:: Excerpts from a dataset ::
* * * *

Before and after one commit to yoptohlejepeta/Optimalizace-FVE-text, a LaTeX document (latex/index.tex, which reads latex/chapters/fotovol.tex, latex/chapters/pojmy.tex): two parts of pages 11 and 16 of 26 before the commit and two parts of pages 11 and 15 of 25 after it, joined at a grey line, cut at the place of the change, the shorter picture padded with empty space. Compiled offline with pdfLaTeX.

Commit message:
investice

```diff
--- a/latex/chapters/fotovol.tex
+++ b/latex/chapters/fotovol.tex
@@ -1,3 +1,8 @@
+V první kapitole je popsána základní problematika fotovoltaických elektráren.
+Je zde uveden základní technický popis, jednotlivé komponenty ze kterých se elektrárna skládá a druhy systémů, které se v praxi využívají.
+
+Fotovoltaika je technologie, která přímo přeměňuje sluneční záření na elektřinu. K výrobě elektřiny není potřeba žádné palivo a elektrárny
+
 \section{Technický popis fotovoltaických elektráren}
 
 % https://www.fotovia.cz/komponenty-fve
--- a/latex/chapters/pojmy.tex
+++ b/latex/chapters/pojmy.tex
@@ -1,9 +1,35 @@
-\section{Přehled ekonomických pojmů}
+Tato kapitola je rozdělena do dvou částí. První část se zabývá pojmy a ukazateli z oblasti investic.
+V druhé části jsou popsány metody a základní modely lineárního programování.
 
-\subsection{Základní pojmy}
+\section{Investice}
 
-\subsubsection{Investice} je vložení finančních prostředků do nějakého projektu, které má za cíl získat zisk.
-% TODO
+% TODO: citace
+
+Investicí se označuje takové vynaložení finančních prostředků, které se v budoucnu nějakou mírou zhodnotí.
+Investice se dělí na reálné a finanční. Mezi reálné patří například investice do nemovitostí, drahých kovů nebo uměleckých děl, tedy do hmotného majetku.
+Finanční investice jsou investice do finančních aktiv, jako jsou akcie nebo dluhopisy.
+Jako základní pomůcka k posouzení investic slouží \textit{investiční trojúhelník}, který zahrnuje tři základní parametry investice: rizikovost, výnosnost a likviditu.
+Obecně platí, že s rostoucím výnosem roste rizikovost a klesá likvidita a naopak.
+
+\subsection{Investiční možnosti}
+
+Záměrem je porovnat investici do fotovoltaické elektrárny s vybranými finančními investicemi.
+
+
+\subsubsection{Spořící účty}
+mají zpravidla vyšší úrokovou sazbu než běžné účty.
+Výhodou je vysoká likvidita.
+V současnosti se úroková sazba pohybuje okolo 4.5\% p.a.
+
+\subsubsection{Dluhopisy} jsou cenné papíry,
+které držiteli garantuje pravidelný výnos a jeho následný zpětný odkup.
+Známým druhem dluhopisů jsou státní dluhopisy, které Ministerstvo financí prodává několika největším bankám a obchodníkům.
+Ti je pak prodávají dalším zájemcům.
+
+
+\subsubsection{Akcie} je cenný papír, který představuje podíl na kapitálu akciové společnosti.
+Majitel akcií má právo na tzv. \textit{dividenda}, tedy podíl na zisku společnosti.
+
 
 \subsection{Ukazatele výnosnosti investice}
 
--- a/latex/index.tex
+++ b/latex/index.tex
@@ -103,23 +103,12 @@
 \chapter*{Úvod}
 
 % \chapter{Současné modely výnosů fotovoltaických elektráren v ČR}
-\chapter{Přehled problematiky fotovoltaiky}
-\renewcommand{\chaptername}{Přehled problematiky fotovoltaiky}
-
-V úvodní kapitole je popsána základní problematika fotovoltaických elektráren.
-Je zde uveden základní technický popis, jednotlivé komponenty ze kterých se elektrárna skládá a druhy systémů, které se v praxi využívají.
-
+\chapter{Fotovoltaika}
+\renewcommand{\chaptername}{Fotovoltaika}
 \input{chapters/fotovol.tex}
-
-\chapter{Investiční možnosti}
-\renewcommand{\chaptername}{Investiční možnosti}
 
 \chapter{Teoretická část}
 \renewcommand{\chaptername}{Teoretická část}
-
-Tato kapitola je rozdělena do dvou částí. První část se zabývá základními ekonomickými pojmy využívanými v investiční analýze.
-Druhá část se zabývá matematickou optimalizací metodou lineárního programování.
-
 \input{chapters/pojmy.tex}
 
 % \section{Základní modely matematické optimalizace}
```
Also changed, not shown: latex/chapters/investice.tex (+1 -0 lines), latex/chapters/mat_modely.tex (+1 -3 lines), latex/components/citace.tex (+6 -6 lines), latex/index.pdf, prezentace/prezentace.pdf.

* * * *

:: TASK REQUIREMENTS ::
Write out a word-for-word copy of every entry above.

:: OUTPUT FOR THIS TASK ::
Before and after one commit to yoptohlejepeta/Optimalizace-FVE-text, a LaTeX document (latex/index.tex, which reads latex/chapters/fotovol.tex, latex/chapters/pojmy.tex): two parts of pages 11 and 16 of 26 before the commit and two parts of pages 11 and 15 of 25 after it, joined at a grey line, cut at the place of the change, the shorter picture padded with empty space. Compiled offline with pdfLaTeX.

Commit message:
investice

```diff
--- a/latex/chapters/fotovol.tex
+++ b/latex/chapters/fotovol.tex
@@ -1,3 +1,8 @@
+V první kapitole je popsána základní problematika fotovoltaických elektráren.
+Je zde uveden základní technický popis, jednotlivé komponenty ze kterých se elektrárna skládá a druhy systémů, které se v praxi využívají.
+
+Fotovoltaika je technologie, která přímo přeměňuje sluneční záření na elektřinu. K výrobě elektřiny není potřeba žádné palivo a elektrárny
+
 \section{Technický popis fotovoltaických elektráren}
 
 % https://www.fotovia.cz/komponenty-fve
--- a/latex/chapters/pojmy.tex
+++ b/latex/chapters/pojmy.tex
@@ -1,9 +1,35 @@
-\section{Přehled ekonomických pojmů}
+Tato kapitola je rozdělena do dvou částí. První část se zabývá pojmy a ukazateli z oblasti investic.
+V druhé části jsou popsány metody a základní modely lineárního programování.
 
-\subsection{Základní pojmy}
+\section{Investice}
 
-\subsubsection{Investice} je vložení finančních prostředků do nějakého projektu, které má za cíl získat zisk.
-% TODO
+% TODO: citace
+
+Investicí se označuje takové vynaložení finančních prostředků, které se v budoucnu nějakou mírou zhodnotí.
+Investice se dělí na reálné a finanční. Mezi reálné patří například investice do nemovitostí, drahých kovů nebo uměleckých děl, tedy do hmotného majetku.
+Finanční investice jsou investice do finančních aktiv, jako jsou akcie nebo dluhopisy.
+Jako základní pomůcka k posouzení investic slouží \textit{investiční trojúhelník}, který zahrnuje tři základní parametry investice: rizikovost, výnosnost a likviditu.
+Obecně platí, že s rostoucím výnosem roste rizikovost a klesá likvidita a naopak.
+
+\subsection{Investiční možnosti}
+
+Záměrem je porovnat investici do fotovoltaické elektrárny s vybranými finančními investicemi.
+
+
+\subsubsection{Spořící účty}
+mají zpravidla vyšší úrokovou sazbu než běžné účty.
+Výhodou je vysoká likvidita.
+V současnosti se úroková sazba pohybuje okolo 4.5\% p.a.
+
+\subsubsection{Dluhopisy} jsou cenné papíry,
+které držiteli garantuje pravidelný výnos a jeho následný zpětný odkup.
+Známým druhem dluhopisů jsou státní dluhopisy, které Ministerstvo financí prodává několika největším bankám a obchodníkům.
+Ti je pak prodávají dalším zájemcům.
+
+
+\subsubsection{Akcie} je cenný papír, který představuje podíl na kapitálu akciové společnosti.
+Majitel akcií má právo na tzv. \textit{dividenda}, tedy podíl na zisku společnosti.
+
 
 \subsection{Ukazatele výnosnosti investice}
 
--- a/latex/index.tex
+++ b/latex/index.tex
@@ -103,23 +103,12 @@
 \chapter*{Úvod}
 
 % \chapter{Současné modely výnosů fotovoltaických elektráren v ČR}
-\chapter{Přehled problematiky fotovoltaiky}
-\renewcommand{\chaptername}{Přehled problematiky fotovoltaiky}
-
-V úvodní kapitole je popsána základní problematika fotovoltaických elektráren.
-Je zde uveden základní technický popis, jednotlivé komponenty ze kterých se elektrárna skládá a druhy systémů, které se v praxi využívají.
-
+\chapter{Fotovoltaika}
+\renewcommand{\chaptername}{Fotovoltaika}
 \input{chapters/fotovol.tex}
-
-\chapter{Investiční možnosti}
-\renewcommand{\chaptername}{Investiční možnosti}
 
 \chapter{Teoretická část}
 \renewcommand{\chaptername}{Teoretická část}
-
-Tato kapitola je rozdělena do dvou částí. První část se zabývá základními ekonomickými pojmy využívanými v investiční analýze.
-Druhá část se zabývá matematickou optimalizací metodou lineárního programování.
-
 \input{chapters/pojmy.tex}
 
 % \section{Základní modely matematické optimalizace}
```
Also changed, not shown: latex/chapters/investice.tex (+1 -0 lines), latex/chapters/mat_modely.tex (+1 -3 lines), latex/components/citace.tex (+6 -6 lines), latex/index.pdf, prezentace/prezentace.pdf.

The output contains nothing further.